As alumni of Harvard, it is with disappointment and shame that we read the news that Corey Lewandowski and Sean Spicer would both be serving as visiting fellows at the Harvard Institute of Politics during the upcoming academic year. The stated mission of the IOP is to “unite and engage students, particularly undergraduates, with academics, politicians, activists, and policymakers on a non-partisan basis,” and it is incumbent upon the IOP to hew to values that are also non-partisan. These hiring decisions betray those values. While representing a spectrum of ideas is important for a complete political education, the IOP must acknowledge its own power in conveying an imprimatur of intellectual and moral legitimacy – in this case, to those who have done much to degrade public discourse in this country, re-ignite white nationalism, and further reactionary policies that harm millions.
Sean Spicer served as the mouthpiece for an administration that runs counter to the values Harvard purports to embody. What can undergraduates learn from a man whose brief tenure in national communications began with an unabashed lie about crowd sizes, continued with an ignorant minimization of the Holocaust, dabbled in unvarnished hostility to the free press, and ended in public ignominy? The IOP focuses on undergraduates: is the lesson we wish to impart to young students that Harvard will embrace you with open arms and confer unearned legitimacy to you, regardless of the untruths you sell and the moral turpitude you embody, as long as you have been in proximity to power?

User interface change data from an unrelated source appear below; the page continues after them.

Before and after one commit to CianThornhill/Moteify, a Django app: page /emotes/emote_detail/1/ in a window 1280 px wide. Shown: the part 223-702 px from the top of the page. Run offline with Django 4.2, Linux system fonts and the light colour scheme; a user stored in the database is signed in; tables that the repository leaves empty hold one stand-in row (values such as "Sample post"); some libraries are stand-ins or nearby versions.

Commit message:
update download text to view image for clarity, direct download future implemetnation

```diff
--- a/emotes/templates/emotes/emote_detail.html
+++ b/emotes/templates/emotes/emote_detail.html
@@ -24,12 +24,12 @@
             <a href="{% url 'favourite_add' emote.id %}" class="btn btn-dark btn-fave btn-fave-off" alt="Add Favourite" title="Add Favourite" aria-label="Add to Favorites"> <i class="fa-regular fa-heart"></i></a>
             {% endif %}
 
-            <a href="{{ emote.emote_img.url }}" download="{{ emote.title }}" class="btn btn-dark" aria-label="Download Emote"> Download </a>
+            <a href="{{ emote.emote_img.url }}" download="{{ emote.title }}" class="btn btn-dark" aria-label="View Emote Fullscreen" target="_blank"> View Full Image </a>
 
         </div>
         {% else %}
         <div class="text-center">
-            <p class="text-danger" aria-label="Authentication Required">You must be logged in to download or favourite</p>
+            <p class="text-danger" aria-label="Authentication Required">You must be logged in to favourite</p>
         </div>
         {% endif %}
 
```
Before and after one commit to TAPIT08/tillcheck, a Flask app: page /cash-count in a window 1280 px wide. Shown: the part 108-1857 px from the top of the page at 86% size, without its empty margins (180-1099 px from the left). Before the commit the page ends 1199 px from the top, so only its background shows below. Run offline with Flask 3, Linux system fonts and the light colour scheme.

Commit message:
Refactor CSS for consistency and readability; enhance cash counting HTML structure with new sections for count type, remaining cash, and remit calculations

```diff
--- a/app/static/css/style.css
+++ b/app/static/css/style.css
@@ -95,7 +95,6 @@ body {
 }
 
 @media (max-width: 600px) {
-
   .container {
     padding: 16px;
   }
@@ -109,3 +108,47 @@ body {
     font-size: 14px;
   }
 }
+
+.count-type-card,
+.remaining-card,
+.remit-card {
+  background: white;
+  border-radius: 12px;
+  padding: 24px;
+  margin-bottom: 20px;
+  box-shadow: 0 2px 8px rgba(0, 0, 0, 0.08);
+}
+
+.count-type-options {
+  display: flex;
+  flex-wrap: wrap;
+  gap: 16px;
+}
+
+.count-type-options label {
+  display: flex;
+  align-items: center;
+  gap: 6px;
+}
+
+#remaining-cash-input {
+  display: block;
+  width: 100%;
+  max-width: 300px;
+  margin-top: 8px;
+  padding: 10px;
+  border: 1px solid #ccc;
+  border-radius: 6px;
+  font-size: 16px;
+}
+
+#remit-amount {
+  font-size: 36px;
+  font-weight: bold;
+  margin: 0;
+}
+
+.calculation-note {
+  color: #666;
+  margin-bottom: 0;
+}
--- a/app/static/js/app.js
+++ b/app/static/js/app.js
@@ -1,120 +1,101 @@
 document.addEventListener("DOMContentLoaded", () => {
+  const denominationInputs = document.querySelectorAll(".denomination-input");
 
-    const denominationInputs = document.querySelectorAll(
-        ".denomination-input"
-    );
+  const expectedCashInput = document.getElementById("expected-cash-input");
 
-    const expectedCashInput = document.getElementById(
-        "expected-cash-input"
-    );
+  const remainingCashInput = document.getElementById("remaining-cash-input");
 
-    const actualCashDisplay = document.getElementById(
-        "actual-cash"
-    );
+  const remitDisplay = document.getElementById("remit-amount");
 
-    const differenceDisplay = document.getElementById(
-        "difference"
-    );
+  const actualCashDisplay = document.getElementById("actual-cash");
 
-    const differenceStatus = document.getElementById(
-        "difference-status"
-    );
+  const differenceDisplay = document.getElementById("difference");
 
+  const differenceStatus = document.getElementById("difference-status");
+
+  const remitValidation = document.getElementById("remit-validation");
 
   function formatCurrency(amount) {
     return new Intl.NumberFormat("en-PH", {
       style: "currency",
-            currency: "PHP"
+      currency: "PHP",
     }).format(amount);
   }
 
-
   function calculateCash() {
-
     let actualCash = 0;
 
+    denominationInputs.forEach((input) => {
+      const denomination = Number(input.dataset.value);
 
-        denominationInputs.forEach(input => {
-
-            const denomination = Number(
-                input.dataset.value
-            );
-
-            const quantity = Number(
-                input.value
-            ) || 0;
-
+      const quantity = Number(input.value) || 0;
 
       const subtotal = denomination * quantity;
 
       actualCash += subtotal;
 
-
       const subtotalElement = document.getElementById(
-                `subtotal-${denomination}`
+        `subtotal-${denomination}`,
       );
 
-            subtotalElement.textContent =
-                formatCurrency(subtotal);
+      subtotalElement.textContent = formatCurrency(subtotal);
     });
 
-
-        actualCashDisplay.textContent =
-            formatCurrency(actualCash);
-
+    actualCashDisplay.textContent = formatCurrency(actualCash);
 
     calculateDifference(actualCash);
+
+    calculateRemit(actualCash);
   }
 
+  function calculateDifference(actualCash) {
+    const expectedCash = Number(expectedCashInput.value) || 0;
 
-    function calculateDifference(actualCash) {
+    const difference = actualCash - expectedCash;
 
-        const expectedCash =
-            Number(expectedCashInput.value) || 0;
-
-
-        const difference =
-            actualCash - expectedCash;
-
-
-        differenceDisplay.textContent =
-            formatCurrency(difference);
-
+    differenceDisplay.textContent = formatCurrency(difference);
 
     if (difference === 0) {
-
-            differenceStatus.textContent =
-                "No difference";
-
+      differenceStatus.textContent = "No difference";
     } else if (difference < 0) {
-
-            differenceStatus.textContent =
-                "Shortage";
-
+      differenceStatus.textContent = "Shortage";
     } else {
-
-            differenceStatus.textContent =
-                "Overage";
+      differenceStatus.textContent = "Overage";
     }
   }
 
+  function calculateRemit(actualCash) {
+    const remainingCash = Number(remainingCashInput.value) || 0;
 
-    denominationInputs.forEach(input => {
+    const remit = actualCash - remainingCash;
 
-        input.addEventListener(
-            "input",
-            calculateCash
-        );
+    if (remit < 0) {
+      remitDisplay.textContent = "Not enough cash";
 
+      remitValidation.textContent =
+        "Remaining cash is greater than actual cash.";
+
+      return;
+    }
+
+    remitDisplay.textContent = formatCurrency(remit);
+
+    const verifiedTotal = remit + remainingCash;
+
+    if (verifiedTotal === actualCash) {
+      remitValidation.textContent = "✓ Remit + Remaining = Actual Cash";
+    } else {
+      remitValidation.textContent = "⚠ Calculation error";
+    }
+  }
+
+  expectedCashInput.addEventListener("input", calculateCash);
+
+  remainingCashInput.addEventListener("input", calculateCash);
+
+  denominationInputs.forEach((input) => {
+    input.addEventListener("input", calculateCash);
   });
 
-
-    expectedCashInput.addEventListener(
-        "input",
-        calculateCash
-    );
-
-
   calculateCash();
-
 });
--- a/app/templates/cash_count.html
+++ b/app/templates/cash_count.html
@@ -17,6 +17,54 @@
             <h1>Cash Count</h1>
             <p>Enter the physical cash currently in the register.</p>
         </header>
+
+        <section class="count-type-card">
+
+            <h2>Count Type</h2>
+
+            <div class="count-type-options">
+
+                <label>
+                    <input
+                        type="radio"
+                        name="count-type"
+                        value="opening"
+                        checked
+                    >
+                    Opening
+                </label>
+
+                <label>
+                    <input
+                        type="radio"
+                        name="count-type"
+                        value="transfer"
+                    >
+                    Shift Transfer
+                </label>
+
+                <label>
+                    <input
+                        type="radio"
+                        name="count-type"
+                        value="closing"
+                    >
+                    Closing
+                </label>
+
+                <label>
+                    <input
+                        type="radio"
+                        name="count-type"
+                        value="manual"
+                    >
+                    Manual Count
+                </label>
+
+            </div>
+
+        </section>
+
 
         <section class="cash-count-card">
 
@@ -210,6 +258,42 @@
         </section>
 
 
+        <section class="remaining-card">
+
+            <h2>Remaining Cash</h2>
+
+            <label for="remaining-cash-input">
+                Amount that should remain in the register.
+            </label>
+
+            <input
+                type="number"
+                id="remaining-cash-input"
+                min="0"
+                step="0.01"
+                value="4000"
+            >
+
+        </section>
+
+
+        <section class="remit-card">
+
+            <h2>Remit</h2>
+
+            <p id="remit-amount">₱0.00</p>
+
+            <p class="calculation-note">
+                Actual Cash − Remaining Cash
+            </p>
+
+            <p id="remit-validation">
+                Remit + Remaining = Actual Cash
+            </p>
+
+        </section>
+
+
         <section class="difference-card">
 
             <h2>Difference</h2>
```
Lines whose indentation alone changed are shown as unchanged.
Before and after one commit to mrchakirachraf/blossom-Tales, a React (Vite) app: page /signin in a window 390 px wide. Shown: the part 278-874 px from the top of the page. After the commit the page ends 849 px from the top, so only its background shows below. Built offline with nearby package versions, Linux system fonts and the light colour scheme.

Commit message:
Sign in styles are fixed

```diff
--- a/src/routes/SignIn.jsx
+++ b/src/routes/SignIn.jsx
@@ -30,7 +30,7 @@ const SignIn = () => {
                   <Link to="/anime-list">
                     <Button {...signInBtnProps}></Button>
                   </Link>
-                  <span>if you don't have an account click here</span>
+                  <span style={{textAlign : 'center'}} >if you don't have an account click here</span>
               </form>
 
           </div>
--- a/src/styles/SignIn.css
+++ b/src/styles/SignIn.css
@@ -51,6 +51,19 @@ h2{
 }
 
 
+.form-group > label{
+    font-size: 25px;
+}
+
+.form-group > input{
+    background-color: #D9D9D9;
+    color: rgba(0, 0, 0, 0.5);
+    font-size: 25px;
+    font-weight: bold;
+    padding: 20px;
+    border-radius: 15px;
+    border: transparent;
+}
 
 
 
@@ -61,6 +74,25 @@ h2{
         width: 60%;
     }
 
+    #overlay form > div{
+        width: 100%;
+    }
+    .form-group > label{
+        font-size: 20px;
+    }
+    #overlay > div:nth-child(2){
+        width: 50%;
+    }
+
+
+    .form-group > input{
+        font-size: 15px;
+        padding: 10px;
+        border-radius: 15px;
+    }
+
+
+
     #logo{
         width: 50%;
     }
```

Corey Lewandowski, who managed a campaign that began with racist provocation and continued with rampant misogyny, was ousted from the Trump orbit after assaulting a female reporter, and has supplemented his notoriety with ignorant fulminations on national newscasts; he has also been accused of threatening his New Jersey neighbors with a baseball bat. What could this man offer that would be worth exchanging for the safety of student journalists and the greater Harvard community? What message does this send to students who embrace the dream of contributing to the free American press?
In her recent letter to the Harvard community on the announcement of the rescinding of DACA, President Faust touted Harvard’s commitment to “inclusion and to the promise of creative minds” and to “equality and opportunity.” To those of us who have watched this administration unfold with horror, knowing the harm it daily inflicts to the values of inclusion and equality, it is a mark of shame that the University we call our alma mater seems unable to recognize its own considerable power in furthering the destructive influence of this administration on American ideals, discourse, and civil society. To pretend neutrality and balance by granting a platform to those who have advocated harm and imbalance is to confer legitimacy to that which is morally illegitimate; it also betrays the insincerity of President Faust’s assurances that she will protect all members of the Harvard community, including religious and ethnic minorities and female students of all groups, when one of its highest-profile institutions extends a warm invitation to those who have willfully furthered the interests of misogyny and white supremacy.
We recognize the importance of representing a broad slate of different ideologies in the education of Harvard undergraduates. But there are many who advance conservative ideals, and can enlighten students about America’s geographic and ideological diversity, without serving as mouthpieces for the worst our country has to offer. If we wish to represent the interests of those outside our secular, Northeastern, urbanite bubble, why not extend an invitation to any of the hundreds of religious, Southern, Western or rural leaders across the country who are working to protect those under threat from the de facto ethnic cleansing advanced by Lewandowski's and Spicer's former employer? Religious minorities, black and Hispanic communities, and victims of sexual assault have not forgotten that Lewandowski and Spicer advanced the cause of a man who wants to add religious tests to citizenship, has demonized and scapegoated immigrants, and bragged about grabbing unsuspecting women "by the pussy." Harvard should not forget either.
We urge you to rescind these invitations immediately, and instead provide undergraduates with a chance to have their minds and hearts broadened by exposure to genuinely new and enriching ideas.